**EXCERPTED RECORDS**
========================================
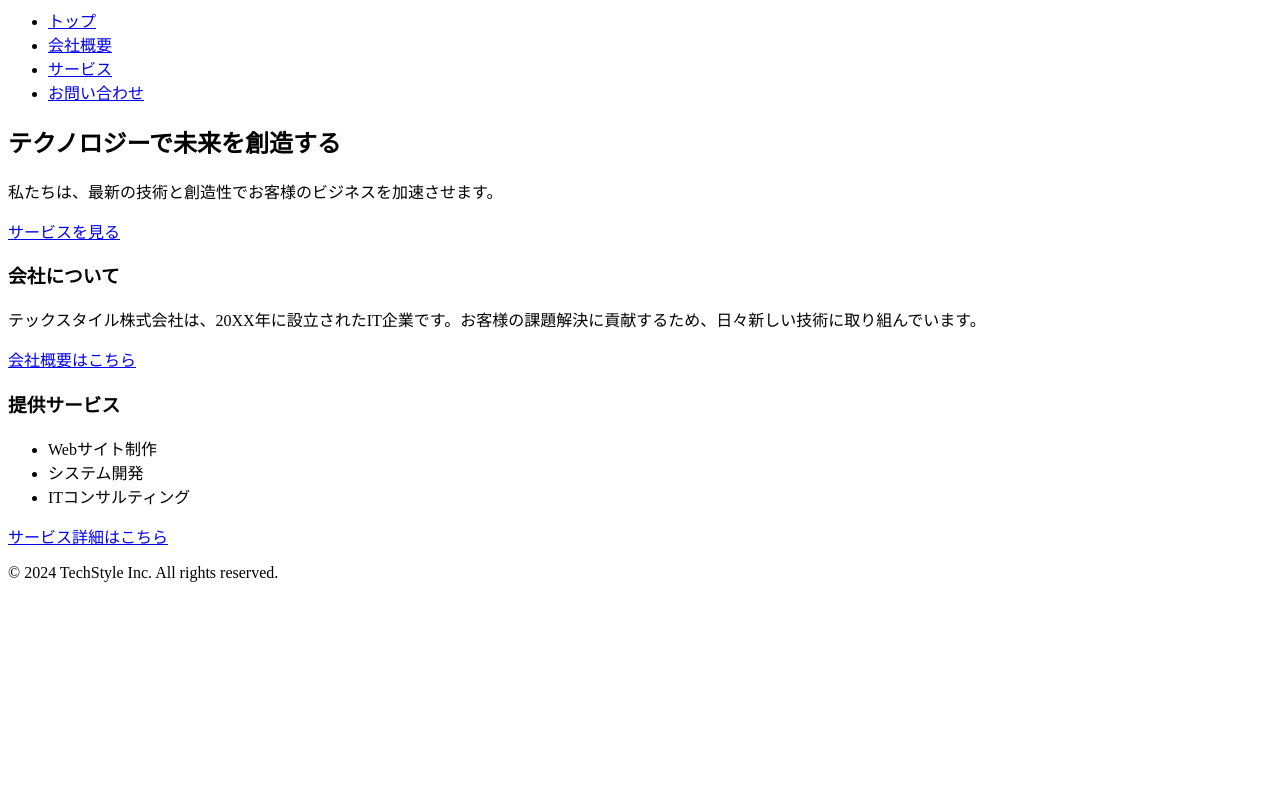
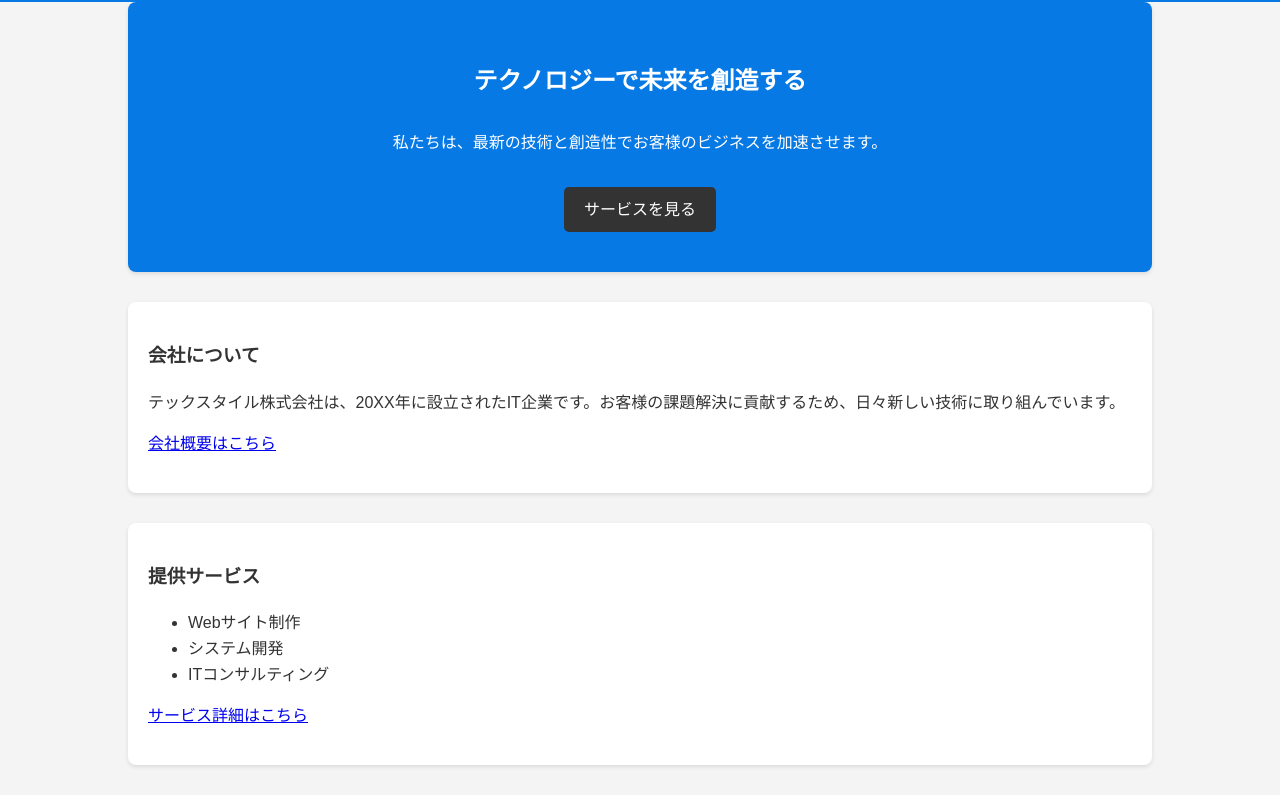
Before and after one commit to skawashin1122/team-corp-site, a plain HTML site: page index.html in a window 1280 px wide. Shown: the part 81-876 px from the top of the page. Before the commit the page ends 800 px from the top, so only its background shows below. Drawn offline with Linux system fonts and the light colour scheme; a script that the page names is missing.

Commit message:
[STYLE] Add  style.css ファイル

```diff
--- a/index.html
+++ b/index.html
@@ -4,7 +4,7 @@
     <meta charset="UTF-8">
     <meta name="viewport" content="width=device-width, initial-scale=1.0">
     <title>テックスタイル株式会社 | トップページ</title>
-    <link rel="stylesheet" href="style.css">
+    <link rel="stylesheet" href="static/style.css">
 </head>
 <body>
     <header>
--- /dev/null
+++ b/static/style.css
@@ -0,0 +1,172 @@
+/* 基本的なリセットと共通スタイル */
+body {
+    margin: 0;
+    font-family: sans-serif;
+    line-height: 1.6;
+    color: #333;
+    background-color: #f4f4f4;
+}
+
+.container {
+    width: 80%;
+    margin: 0 auto;
+    overflow: hidden;
+    padding: 0 20px;
+}
+
+/* ヘッダー */
+header {
+    background: #333;
+    color: #fff;
+    padding-top: 10px;
+    min-height: 70px;
+    border-bottom: #0779e4 3px solid;
+}
+
+header a {
+    color: #fff;
+    text-decoration: none;
+    text-transform: uppercase;
+    font-size: 16px;
+}
+
+header ul {
+    padding: 0;
+    list-style: none;
+}
+
+header li {
+    display: inline;
+    padding: 0 20px 0 20px;
+}
+
+header h1 {
+    float: left;
+    margin: 0;
+}
+
+header nav {
+    float: right;
+    margin-top: 10px;
+}
+
+header .container::after {
+    content: "";
+    display: table;
+    clear: both;
+}
+
+/* メインコンテンツエリア */
+main {
+    padding: 20px 0;
+    min-height: 400px; /* フッターが隠れないように調整 */
+}
+
+section {
+    margin-bottom: 30px;
+    background: #fff;
+    padding: 20px;
+    border-radius: 8px;
+    box-shadow: 0 2px 4px rgba(0,0,0,0.1);
+}
+
+section h2 {
+    color: #333;
+    border-bottom: 2px solid #eee;
+    padding-bottom: 10px;
+    margin-bottom: 20px;
+}
+
+/* トップページ固有スタイル */
+#hero {
+    text-align: center;
+    background: #0779e4;
+    color: #fff;
+    padding: 40px 20px;
+    margin-bottom: 30px;
+    border-radius: 8px;
+}
+
+#hero h2 {
+    color: #fff;
+    border: none;
+}
+
+.btn {
+    display: inline-block;
+    background: #333;
+    color: #fff;
+    padding: 10px 20px;
+    text-decoration: none;
+    border-radius: 5px;
+    margin-top: 15px;
+    transition: background-color 0.3s ease;
+}
+
+.btn:hover {
+    background-color: #555;
+}
+
+/* 会社概要ページ固有スタイル */
+#company-info table {
+    width: 100%;
+    border-collapse: collapse;
+    margin-bottom: 20px;
+}
+
+#company-info th, #company-info td {
+    border: 1px solid #ddd;
+    padding: 10px;
+    text-align: left;
+}
+
+#company-info th {
+    background-color: #f2f2f2;
+    width: 150px;
+}
+
+/* サービス紹介ページ固有スタイル */
+.service-item {
+    margin-bottom: 20px;
+    padding: 15px;
+    border: 1px solid #eee;
+    border-radius: 5px;
+}
+
+.service-item h3 {
+    margin-top: 0;
+    color: #0779e4;
+}
+
+/* お問い合わせフォームページ固有スタイル */
+.form-group {
+    margin-bottom: 20px;
+}
+
+.form-group label {
+    display: block;
+    margin-bottom: 5px;
+    font-weight: bold;
+}
+
+.form-group input[type="text"],
+.form-group input[type="email"],
+.form-group textarea {
+    width: calc(100% - 22px); /* Padding and border adjustment */
+    padding: 10px;
+    border: 1px solid #ddd;
+    border-radius: 4px;
+}
+
+.form-group textarea {
+    resize: vertical; /* Allow vertical resizing */
+}
+
+/* フッター */
+footer {
+    text-align: center;
+    padding: 20px 0;
+    margin-top: 20px;
+    background: #333;
+    color: #fff;
+}
```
========================================
**PROBLEM DESCRIPTION**
Give all entries again verbatim, without any images.

**TASK OUTPUT**
Before and after one commit to skawashin1122/team-corp-site, a plain HTML site: page index.html in a window 1280 px wide. Shown: the part 81-876 px from the top of the page. Before the commit the page ends 800 px from the top, so only its background shows below. Drawn offline with Linux system fonts and the light colour scheme; a script that the page names is missing.

Commit message:
[STYLE] Add  style.css ファイル

```diff
--- a/index.html
+++ b/index.html
@@ -4,7 +4,7 @@
     <meta charset="UTF-8">
     <meta name="viewport" content="width=device-width, initial-scale=1.0">
     <title>テックスタイル株式会社 | トップページ</title>
-    <link rel="stylesheet" href="style.css">
+    <link rel="stylesheet" href="static/style.css">
 </head>
 <body>
     <header>
--- /dev/null
+++ b/static/style.css
@@ -0,0 +1,172 @@
+/* 基本的なリセットと共通スタイル */
+body {
+    margin: 0;
+    font-family: sans-serif;
+    line-height: 1.6;
+    color: #333;
+    background-color: #f4f4f4;
+}
+
+.container {
+    width: 80%;
+    margin: 0 auto;
+    overflow: hidden;
+    padding: 0 20px;
+}
+
+/* ヘッダー */
+header {
+    background: #333;
+    color: #fff;
+    padding-top: 10px;
+    min-height: 70px;
+    border-bottom: #0779e4 3px solid;
+}
+
+header a {
+    color: #fff;
+    text-decoration: none;
+    text-transform: uppercase;
+    font-size: 16px;
+}
+
+header ul {
+    padding: 0;
+    list-style: none;
+}
+
+header li {
+    display: inline;
+    padding: 0 20px 0 20px;
+}
+
+header h1 {
+    float: left;
+    margin: 0;
+}
+
+header nav {
+    float: right;
+    margin-top: 10px;
+}
+
+header .container::after {
+    content: "";
+    display: table;
+    clear: both;
+}
+
+/* メインコンテンツエリア */
+main {
+    padding: 20px 0;
+    min-height: 400px; /* フッターが隠れないように調整 */
+}
+
+section {
+    margin-bottom: 30px;
+    background: #fff;
+    padding: 20px;
+    border-radius: 8px;
+    box-shadow: 0 2px 4px rgba(0,0,0,0.1);
+}
+
+section h2 {
+    color: #333;
+    border-bottom: 2px solid #eee;
+    padding-bottom: 10px;
+    margin-bottom: 20px;
+}
+
+/* トップページ固有スタイル */
+#hero {
+    text-align: center;
+    background: #0779e4;
+    color: #fff;
+    padding: 40px 20px;
+    margin-bottom: 30px;
+    border-radius: 8px;
+}
+
+#hero h2 {
+    color: #fff;
+    border: none;
+}
+
+.btn {
+    display: inline-block;
+    background: #333;
+    color: #fff;
+    padding: 10px 20px;
+    text-decoration: none;
+    border-radius: 5px;
+    margin-top: 15px;
+    transition: background-color 0.3s ease;
+}
+
+.btn:hover {
+    background-color: #555;
+}
+
+/* 会社概要ページ固有スタイル */
+#company-info table {
+    width: 100%;
+    border-collapse: collapse;
+    margin-bottom: 20px;
+}
+
+#company-info th, #company-info td {
+    border: 1px solid #ddd;
+    padding: 10px;
+    text-align: left;
+}
+
+#company-info th {
+    background-color: #f2f2f2;
+    width: 150px;
+}
+
+/* サービス紹介ページ固有スタイル */
+.service-item {
+    margin-bottom: 20px;
+    padding: 15px;
+    border: 1px solid #eee;
+    border-radius: 5px;
+}
+
+.service-item h3 {
+    margin-top: 0;
+    color: #0779e4;
+}
+
+/* お問い合わせフォームページ固有スタイル */
+.form-group {
+    margin-bottom: 20px;
+}
+
+.form-group label {
+    display: block;
+    margin-bottom: 5px;
+    font-weight: bold;
+}
+
+.form-group input[type="text"],
+.form-group input[type="email"],
+.form-group textarea {
+    width: calc(100% - 22px); /* Padding and border adjustment */
+    padding: 10px;
+    border: 1px solid #ddd;
+    border-radius: 4px;
+}
+
+.form-group textarea {
+    resize: vertical; /* Allow vertical resizing */
+}
+
+/* フッター */
+footer {
+    text-align: center;
+    padding: 20px 0;
+    margin-top: 20px;
+    background: #333;
+    color: #fff;
+}
```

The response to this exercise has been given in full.